Task requirements — Copy every line of the entries that includes the word "版本更新".

Extracted entries —
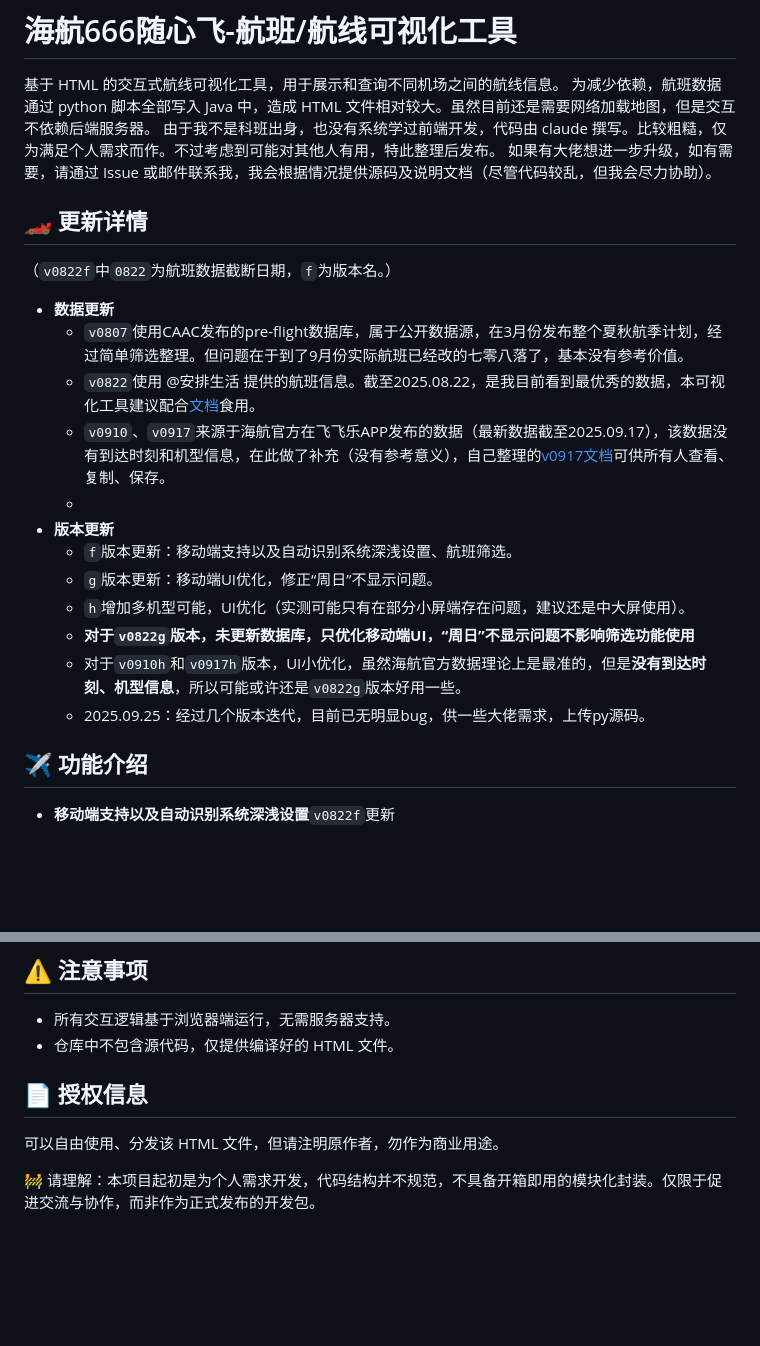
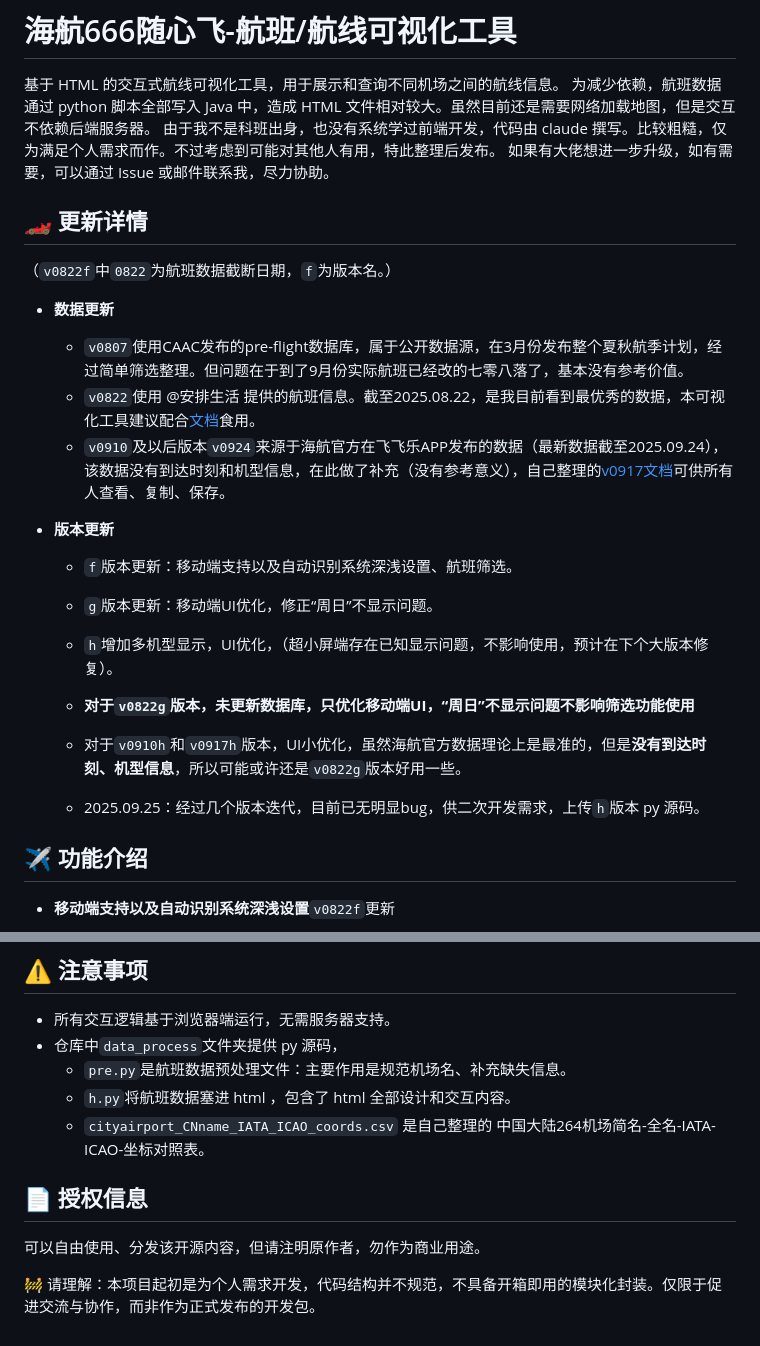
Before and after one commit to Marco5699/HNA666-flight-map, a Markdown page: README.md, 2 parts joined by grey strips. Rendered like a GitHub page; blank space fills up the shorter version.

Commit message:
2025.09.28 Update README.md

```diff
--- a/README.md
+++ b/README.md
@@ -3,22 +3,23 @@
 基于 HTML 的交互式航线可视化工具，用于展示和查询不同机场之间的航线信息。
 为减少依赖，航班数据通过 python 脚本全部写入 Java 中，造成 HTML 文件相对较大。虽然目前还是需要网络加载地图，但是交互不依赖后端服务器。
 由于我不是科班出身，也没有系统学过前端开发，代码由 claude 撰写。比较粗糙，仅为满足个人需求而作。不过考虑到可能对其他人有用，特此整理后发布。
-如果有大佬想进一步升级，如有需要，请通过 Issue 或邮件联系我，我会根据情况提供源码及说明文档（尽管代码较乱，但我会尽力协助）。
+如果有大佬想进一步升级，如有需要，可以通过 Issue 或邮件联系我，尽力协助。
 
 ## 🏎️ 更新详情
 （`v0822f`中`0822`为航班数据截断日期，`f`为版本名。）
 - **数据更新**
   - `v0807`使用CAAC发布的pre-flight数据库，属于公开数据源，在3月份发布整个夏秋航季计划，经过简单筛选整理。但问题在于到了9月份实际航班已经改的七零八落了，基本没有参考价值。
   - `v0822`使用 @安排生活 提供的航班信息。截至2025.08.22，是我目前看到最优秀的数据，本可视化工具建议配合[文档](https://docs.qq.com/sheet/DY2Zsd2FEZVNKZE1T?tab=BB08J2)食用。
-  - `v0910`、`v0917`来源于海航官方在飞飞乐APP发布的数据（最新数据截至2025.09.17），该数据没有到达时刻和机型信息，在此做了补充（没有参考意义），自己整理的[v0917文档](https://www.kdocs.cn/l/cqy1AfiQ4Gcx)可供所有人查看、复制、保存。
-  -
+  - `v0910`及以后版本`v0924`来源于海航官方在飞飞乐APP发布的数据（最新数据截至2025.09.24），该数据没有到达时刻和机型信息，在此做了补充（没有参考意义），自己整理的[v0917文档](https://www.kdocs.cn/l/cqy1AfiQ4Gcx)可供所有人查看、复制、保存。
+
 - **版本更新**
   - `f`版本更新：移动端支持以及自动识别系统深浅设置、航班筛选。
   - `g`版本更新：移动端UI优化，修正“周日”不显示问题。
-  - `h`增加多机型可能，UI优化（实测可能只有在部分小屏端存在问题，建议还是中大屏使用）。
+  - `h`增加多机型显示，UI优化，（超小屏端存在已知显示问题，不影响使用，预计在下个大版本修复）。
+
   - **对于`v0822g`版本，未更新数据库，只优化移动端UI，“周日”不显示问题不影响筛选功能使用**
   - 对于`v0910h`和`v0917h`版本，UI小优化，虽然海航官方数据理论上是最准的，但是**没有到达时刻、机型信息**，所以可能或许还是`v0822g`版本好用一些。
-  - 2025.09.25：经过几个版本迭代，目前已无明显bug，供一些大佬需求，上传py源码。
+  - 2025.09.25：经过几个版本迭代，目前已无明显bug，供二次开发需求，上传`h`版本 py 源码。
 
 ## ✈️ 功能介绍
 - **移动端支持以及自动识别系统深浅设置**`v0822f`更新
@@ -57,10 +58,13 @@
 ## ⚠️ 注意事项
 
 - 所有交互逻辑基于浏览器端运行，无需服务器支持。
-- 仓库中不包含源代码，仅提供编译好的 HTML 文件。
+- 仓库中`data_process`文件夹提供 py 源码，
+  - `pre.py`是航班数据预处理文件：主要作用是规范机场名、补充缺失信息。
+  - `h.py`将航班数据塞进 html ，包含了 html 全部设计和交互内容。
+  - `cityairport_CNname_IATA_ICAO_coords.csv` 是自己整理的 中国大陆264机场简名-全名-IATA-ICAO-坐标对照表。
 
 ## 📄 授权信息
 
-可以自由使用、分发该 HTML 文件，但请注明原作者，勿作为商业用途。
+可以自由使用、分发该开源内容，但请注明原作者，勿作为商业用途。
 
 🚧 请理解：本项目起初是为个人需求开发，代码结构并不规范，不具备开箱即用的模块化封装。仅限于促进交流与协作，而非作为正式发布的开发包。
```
* * *
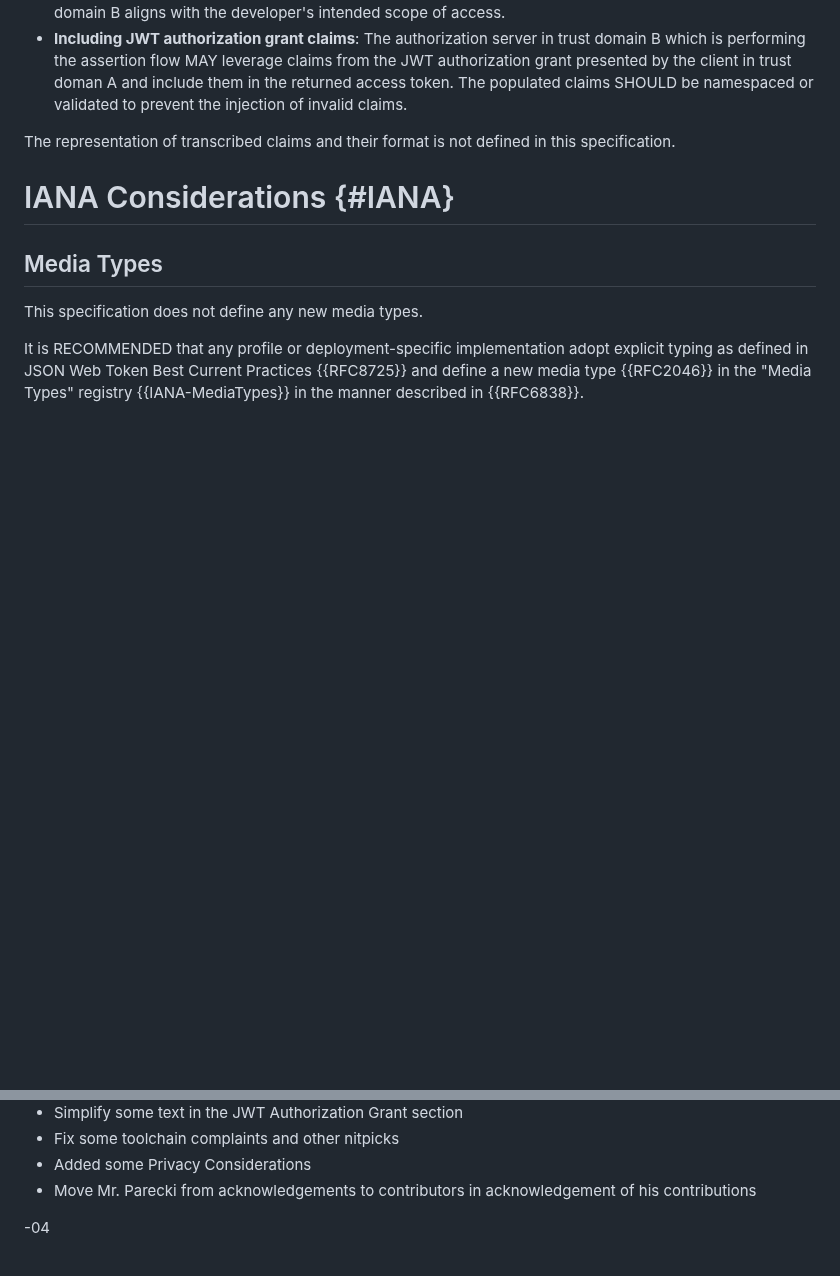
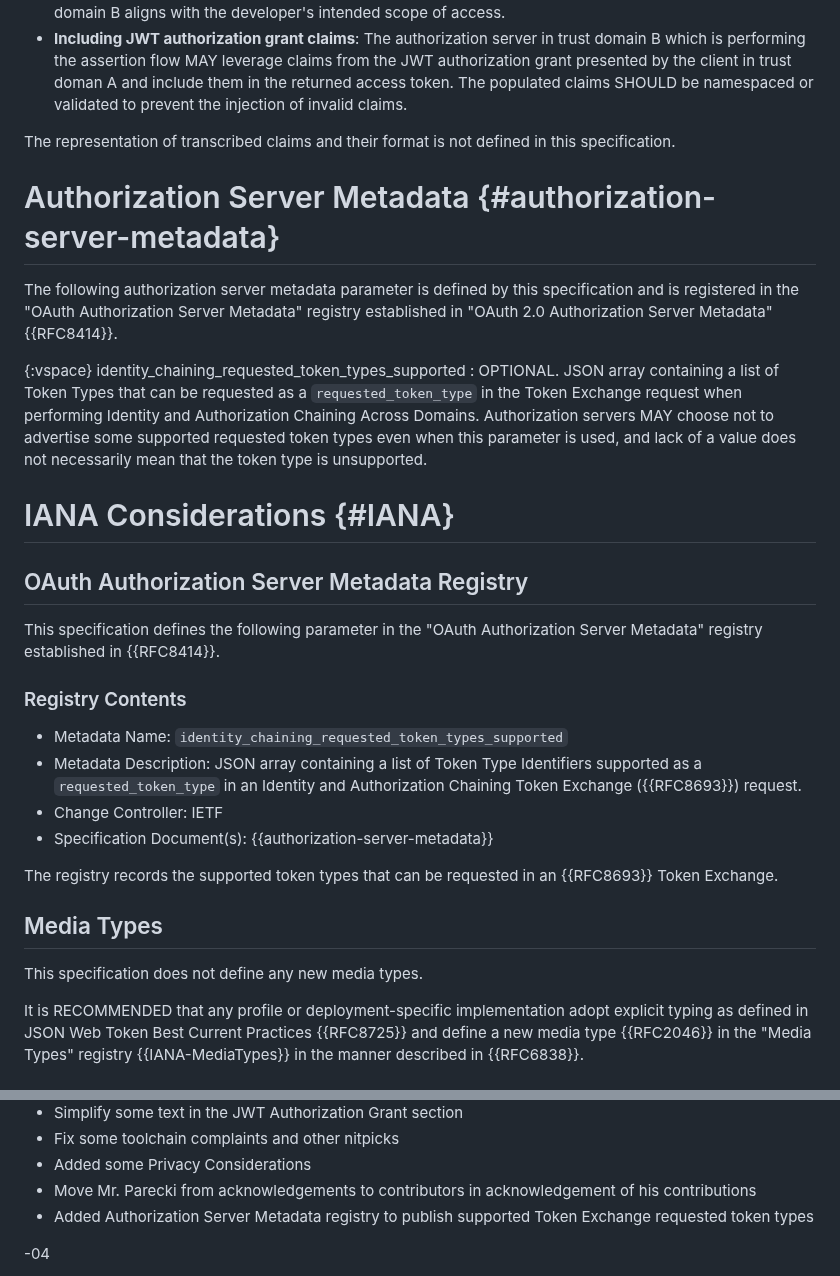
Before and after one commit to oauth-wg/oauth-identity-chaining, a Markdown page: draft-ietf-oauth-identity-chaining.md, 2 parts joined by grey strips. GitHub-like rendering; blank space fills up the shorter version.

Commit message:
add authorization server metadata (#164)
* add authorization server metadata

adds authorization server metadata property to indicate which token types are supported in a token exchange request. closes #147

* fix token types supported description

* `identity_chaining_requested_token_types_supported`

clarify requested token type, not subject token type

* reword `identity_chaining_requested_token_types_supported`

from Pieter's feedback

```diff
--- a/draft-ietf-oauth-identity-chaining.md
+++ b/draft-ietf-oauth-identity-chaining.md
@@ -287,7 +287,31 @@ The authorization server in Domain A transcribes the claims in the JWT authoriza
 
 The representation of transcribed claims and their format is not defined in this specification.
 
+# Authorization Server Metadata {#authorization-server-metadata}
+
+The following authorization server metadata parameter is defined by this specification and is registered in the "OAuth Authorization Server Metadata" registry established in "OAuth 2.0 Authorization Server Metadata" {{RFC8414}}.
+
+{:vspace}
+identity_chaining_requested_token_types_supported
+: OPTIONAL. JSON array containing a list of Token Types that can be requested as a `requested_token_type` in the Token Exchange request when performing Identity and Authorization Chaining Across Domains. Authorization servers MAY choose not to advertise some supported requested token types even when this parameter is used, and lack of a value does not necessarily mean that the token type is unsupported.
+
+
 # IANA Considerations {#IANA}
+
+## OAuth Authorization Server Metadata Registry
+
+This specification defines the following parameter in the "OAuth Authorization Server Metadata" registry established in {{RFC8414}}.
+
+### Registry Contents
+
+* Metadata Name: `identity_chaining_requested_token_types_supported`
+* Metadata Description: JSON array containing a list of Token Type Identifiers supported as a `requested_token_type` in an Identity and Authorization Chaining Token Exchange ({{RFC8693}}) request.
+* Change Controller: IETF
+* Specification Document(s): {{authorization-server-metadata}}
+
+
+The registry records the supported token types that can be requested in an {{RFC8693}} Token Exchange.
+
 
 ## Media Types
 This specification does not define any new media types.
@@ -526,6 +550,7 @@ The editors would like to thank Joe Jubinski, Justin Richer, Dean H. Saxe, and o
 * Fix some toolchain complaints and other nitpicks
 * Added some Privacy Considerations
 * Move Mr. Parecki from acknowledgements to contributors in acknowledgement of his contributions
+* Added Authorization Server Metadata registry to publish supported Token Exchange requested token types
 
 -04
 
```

Result —
 - **版本更新**
   - `f`版本更新：移动端支持以及自动识别系统深浅设置、航班筛选。
   - `g`版本更新：移动端UI优化，修正“周日”不显示问题。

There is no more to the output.